• _Task item_
Show the lines below that contain the string "action".

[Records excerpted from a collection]
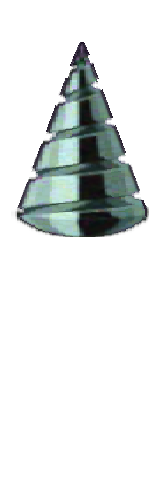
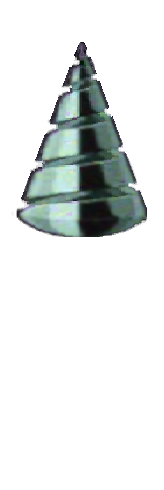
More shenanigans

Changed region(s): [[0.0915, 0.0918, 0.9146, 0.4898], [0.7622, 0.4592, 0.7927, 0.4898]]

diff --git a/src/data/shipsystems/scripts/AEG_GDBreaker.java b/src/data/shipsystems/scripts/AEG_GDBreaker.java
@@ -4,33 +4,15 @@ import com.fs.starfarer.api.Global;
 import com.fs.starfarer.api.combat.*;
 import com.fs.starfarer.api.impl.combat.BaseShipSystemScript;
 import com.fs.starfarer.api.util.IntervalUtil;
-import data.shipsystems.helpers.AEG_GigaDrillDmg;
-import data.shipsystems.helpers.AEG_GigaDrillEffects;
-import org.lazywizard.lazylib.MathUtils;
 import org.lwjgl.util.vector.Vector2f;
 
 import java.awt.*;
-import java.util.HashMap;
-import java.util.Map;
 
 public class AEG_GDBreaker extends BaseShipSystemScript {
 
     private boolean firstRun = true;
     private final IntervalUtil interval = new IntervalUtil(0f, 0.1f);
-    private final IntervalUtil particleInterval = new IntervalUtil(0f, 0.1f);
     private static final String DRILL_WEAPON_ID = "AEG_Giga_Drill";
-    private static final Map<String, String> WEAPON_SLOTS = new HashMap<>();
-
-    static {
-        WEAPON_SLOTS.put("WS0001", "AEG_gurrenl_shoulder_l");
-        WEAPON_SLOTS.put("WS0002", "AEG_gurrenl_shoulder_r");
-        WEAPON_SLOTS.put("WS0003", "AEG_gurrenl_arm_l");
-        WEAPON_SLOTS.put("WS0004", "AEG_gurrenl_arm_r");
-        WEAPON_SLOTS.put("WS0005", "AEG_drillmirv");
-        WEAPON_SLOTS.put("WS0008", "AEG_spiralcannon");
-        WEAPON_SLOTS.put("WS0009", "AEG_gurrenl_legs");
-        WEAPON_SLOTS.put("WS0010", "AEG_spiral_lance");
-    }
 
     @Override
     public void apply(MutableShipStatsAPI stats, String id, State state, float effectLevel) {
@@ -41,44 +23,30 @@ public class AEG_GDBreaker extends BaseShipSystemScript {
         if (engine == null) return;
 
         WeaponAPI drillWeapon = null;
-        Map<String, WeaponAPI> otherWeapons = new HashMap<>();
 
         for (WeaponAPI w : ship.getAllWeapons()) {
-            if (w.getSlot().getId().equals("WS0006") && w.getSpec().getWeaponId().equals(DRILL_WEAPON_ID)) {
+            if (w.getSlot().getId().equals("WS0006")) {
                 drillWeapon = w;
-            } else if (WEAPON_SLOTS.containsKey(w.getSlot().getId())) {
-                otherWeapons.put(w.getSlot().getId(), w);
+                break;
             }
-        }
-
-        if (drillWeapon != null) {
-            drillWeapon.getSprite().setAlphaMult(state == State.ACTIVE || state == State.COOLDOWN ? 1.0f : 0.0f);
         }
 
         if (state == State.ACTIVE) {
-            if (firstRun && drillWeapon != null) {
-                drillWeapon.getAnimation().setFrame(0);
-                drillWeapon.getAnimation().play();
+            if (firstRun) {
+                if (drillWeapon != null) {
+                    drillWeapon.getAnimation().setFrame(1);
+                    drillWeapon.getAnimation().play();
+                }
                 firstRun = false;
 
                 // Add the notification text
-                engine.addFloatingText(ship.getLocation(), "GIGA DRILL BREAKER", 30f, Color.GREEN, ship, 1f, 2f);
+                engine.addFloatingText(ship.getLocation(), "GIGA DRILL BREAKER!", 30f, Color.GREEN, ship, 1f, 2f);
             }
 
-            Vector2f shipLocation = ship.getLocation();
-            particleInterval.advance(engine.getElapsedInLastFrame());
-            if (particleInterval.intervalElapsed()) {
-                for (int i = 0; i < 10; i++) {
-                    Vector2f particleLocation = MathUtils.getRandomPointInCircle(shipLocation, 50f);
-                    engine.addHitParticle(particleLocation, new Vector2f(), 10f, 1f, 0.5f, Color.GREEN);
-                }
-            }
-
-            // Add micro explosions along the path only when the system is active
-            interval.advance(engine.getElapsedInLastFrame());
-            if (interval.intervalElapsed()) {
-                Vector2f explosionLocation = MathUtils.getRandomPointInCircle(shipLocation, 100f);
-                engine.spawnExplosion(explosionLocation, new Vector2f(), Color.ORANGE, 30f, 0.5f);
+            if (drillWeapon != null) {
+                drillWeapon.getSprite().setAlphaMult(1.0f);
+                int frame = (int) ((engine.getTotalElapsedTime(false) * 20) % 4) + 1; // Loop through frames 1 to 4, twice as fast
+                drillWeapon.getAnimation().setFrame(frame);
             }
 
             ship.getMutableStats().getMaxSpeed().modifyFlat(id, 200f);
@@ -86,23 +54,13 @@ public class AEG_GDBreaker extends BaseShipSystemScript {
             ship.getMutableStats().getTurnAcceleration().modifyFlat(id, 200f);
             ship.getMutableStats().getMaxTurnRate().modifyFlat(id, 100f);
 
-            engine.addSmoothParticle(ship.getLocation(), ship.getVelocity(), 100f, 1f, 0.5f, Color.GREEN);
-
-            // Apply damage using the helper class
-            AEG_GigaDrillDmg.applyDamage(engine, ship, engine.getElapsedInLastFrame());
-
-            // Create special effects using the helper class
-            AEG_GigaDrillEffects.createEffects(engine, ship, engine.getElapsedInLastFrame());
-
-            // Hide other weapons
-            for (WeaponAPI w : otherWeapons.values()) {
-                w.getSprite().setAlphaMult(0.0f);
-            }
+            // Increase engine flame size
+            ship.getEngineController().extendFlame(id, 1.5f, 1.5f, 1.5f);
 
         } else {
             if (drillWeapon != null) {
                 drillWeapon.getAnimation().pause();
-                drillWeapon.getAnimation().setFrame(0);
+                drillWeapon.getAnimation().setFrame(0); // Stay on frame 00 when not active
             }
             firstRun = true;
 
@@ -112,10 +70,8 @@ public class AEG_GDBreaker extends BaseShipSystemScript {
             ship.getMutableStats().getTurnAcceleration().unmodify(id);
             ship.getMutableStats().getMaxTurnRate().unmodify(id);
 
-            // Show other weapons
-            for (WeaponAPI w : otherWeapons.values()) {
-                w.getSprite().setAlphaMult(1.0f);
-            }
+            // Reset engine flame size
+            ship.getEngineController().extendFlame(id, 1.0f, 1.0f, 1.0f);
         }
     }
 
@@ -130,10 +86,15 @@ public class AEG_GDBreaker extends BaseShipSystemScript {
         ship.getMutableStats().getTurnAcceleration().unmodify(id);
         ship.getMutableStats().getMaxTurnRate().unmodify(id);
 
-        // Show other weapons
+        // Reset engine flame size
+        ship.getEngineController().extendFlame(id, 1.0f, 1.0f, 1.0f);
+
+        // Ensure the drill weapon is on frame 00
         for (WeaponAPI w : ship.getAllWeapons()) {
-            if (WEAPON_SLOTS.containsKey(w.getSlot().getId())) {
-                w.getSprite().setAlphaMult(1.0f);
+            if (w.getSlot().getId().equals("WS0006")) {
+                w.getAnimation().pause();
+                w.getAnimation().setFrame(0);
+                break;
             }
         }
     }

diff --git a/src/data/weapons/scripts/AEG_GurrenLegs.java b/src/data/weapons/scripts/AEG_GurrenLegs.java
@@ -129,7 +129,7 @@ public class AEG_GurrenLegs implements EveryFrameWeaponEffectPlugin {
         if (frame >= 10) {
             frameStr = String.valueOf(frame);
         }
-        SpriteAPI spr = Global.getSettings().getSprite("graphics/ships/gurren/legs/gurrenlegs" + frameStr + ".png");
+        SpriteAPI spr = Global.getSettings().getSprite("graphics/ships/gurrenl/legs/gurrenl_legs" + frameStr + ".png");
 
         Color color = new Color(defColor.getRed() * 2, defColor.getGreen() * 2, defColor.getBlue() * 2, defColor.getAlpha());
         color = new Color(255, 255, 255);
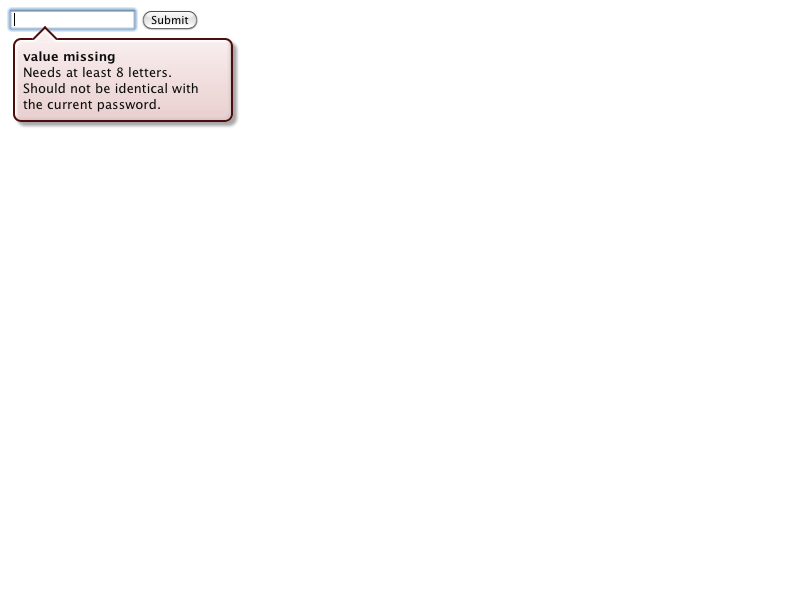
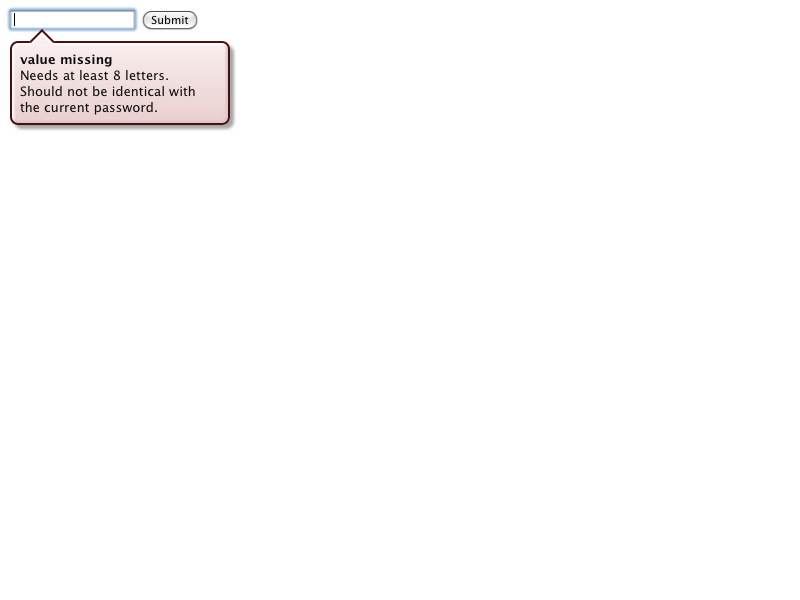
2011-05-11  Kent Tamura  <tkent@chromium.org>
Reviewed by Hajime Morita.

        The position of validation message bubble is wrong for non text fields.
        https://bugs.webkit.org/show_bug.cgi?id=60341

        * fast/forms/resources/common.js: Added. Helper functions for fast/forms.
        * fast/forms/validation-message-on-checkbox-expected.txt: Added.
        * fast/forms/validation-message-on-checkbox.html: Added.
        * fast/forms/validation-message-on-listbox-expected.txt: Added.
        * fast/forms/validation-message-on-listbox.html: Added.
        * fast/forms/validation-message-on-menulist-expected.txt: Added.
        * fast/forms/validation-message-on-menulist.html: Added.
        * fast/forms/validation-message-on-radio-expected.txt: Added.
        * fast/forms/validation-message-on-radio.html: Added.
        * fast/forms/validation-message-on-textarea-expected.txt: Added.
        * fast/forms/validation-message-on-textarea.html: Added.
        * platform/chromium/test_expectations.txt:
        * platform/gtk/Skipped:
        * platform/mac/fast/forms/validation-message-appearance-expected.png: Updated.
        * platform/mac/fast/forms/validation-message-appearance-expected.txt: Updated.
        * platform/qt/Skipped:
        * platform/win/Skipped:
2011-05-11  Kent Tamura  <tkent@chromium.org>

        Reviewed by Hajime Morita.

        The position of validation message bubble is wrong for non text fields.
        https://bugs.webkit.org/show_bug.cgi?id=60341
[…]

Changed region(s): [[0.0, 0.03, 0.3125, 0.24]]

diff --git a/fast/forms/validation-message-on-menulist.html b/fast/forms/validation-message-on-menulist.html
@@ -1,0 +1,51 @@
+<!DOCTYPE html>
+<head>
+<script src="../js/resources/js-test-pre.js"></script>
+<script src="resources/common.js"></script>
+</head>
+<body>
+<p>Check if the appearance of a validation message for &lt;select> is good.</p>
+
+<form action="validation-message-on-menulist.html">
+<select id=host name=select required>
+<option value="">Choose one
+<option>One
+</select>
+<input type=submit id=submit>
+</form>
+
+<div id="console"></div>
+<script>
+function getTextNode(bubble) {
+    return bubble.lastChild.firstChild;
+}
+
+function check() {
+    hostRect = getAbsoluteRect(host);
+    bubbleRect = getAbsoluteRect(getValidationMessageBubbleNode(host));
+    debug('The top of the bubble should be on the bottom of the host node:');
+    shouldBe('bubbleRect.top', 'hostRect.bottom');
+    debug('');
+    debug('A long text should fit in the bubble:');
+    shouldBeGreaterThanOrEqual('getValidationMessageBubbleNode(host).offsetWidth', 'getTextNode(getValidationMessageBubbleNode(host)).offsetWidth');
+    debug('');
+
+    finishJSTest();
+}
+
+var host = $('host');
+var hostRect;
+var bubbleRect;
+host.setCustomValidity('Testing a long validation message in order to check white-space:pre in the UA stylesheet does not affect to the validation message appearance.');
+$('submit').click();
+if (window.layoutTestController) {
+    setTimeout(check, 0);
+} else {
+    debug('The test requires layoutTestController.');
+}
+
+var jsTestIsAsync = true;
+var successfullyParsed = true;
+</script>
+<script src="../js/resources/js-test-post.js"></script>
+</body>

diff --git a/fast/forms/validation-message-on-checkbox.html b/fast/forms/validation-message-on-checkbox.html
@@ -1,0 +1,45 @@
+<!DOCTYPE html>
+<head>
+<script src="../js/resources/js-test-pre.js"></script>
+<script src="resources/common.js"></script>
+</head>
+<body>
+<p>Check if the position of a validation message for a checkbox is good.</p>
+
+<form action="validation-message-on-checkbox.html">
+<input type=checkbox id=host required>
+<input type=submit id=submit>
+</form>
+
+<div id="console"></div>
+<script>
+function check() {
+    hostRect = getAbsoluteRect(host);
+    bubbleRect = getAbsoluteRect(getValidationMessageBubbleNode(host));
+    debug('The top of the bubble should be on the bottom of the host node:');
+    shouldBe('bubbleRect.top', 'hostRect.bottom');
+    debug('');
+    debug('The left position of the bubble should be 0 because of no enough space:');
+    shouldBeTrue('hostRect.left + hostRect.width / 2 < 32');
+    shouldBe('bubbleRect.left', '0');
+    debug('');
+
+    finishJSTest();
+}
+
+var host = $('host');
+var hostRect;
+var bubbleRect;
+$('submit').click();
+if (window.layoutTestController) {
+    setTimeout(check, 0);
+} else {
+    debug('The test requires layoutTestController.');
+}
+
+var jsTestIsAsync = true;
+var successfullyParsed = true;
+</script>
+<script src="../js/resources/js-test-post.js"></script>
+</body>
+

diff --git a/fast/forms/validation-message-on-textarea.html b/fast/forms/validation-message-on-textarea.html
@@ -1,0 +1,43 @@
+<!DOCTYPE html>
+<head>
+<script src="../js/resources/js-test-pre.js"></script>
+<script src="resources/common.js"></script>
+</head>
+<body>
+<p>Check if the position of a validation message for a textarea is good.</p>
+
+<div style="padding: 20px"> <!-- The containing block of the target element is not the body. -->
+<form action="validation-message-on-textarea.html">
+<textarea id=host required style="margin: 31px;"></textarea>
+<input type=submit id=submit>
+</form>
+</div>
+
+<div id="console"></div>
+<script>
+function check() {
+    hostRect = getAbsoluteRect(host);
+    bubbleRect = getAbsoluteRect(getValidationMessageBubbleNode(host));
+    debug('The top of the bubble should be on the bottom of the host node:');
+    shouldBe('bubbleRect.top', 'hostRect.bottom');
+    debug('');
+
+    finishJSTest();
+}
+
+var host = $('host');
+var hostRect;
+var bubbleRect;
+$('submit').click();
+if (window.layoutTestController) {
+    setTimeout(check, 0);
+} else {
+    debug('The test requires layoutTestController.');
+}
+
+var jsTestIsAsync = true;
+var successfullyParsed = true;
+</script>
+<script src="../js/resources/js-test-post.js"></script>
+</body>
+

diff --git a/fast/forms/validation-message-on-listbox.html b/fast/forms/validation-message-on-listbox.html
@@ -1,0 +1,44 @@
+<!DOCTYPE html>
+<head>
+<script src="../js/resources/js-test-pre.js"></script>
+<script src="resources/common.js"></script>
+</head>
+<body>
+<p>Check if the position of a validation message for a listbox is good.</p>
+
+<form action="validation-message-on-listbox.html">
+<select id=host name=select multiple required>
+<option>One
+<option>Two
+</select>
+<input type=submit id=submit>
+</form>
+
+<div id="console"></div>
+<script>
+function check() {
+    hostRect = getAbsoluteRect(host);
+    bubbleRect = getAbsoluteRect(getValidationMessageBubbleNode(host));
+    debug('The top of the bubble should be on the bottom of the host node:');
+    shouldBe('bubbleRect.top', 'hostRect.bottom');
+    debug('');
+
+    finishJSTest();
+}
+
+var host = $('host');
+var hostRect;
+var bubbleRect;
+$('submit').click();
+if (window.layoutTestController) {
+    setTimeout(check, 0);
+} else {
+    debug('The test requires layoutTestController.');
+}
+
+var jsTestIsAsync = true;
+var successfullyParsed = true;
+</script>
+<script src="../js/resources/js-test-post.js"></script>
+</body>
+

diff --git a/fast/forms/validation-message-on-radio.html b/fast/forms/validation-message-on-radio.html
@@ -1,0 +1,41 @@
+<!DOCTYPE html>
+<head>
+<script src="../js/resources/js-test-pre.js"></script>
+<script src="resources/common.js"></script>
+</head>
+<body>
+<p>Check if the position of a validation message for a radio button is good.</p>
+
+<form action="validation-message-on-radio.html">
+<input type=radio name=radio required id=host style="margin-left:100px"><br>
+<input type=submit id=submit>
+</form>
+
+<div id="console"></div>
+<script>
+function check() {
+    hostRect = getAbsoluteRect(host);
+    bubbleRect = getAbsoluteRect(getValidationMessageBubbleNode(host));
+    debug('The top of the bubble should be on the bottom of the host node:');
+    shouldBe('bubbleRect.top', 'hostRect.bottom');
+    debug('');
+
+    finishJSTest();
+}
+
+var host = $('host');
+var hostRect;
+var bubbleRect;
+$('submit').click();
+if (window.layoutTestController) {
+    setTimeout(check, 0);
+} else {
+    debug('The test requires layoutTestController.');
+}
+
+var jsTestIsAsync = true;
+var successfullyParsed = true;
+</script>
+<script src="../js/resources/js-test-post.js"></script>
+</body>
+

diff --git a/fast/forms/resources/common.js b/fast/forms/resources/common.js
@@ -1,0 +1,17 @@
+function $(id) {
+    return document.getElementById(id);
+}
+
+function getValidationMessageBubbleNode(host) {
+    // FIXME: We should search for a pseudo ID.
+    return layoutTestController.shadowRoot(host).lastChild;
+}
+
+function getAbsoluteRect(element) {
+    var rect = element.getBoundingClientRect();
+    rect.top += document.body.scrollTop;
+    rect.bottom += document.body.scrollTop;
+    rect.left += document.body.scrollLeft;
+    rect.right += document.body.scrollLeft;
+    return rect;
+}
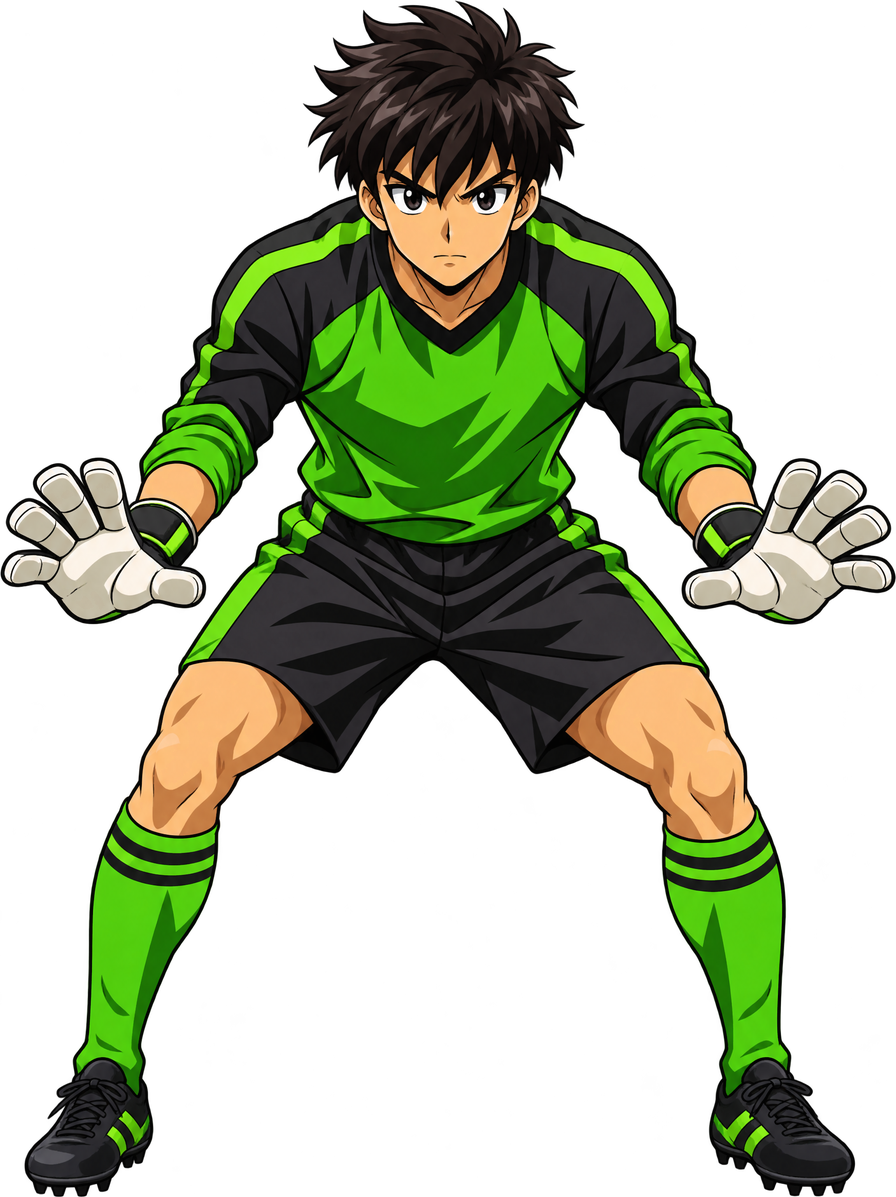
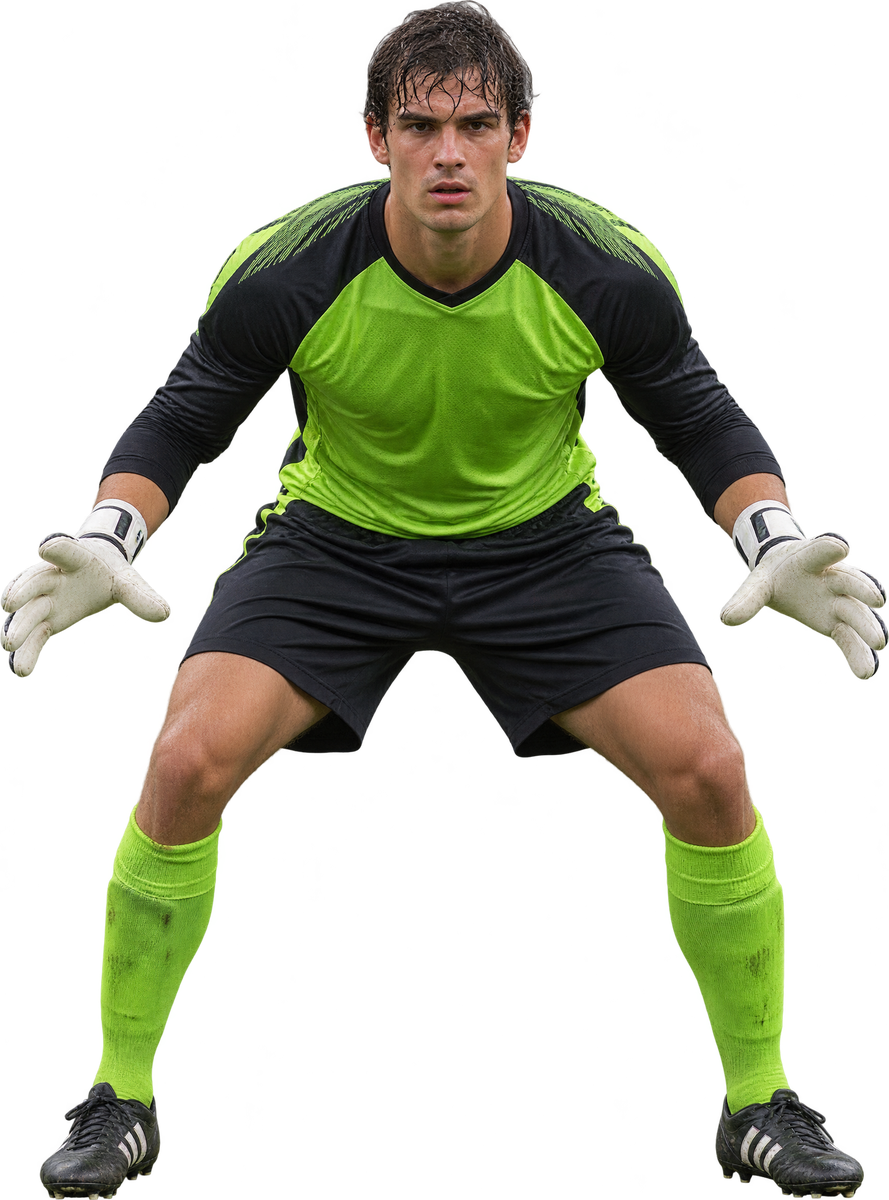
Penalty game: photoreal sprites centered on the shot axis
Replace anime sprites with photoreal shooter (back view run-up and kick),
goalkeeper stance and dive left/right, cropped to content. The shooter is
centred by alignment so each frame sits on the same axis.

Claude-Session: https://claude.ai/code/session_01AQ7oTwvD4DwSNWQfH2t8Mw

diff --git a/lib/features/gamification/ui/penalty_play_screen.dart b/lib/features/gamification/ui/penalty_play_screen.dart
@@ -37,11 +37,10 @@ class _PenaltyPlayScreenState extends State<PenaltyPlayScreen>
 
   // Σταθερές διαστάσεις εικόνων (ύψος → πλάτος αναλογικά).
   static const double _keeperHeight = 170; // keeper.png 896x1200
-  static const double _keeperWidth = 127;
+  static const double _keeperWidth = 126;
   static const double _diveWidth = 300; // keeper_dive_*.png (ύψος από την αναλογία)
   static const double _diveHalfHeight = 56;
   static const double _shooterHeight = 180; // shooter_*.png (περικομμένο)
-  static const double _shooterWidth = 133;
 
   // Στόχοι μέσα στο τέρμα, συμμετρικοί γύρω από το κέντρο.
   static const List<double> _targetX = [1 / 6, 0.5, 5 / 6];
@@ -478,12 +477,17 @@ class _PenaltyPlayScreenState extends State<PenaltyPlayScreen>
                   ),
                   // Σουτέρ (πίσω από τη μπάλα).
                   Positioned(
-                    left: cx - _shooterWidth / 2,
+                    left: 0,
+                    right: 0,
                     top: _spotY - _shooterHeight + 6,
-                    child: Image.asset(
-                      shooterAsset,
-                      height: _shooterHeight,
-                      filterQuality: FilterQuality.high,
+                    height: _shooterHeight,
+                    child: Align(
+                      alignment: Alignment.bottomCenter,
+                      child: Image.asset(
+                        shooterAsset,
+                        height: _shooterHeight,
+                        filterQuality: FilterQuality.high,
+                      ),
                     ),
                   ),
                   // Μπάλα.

• _Reply to the task_
+<form action="validation-message-on-menulist.html">
+<form action="validation-message-on-checkbox.html">
+<form action="validation-message-on-textarea.html">
+<form action="validation-message-on-listbox.html">
+<form action="validation-message-on-radio.html">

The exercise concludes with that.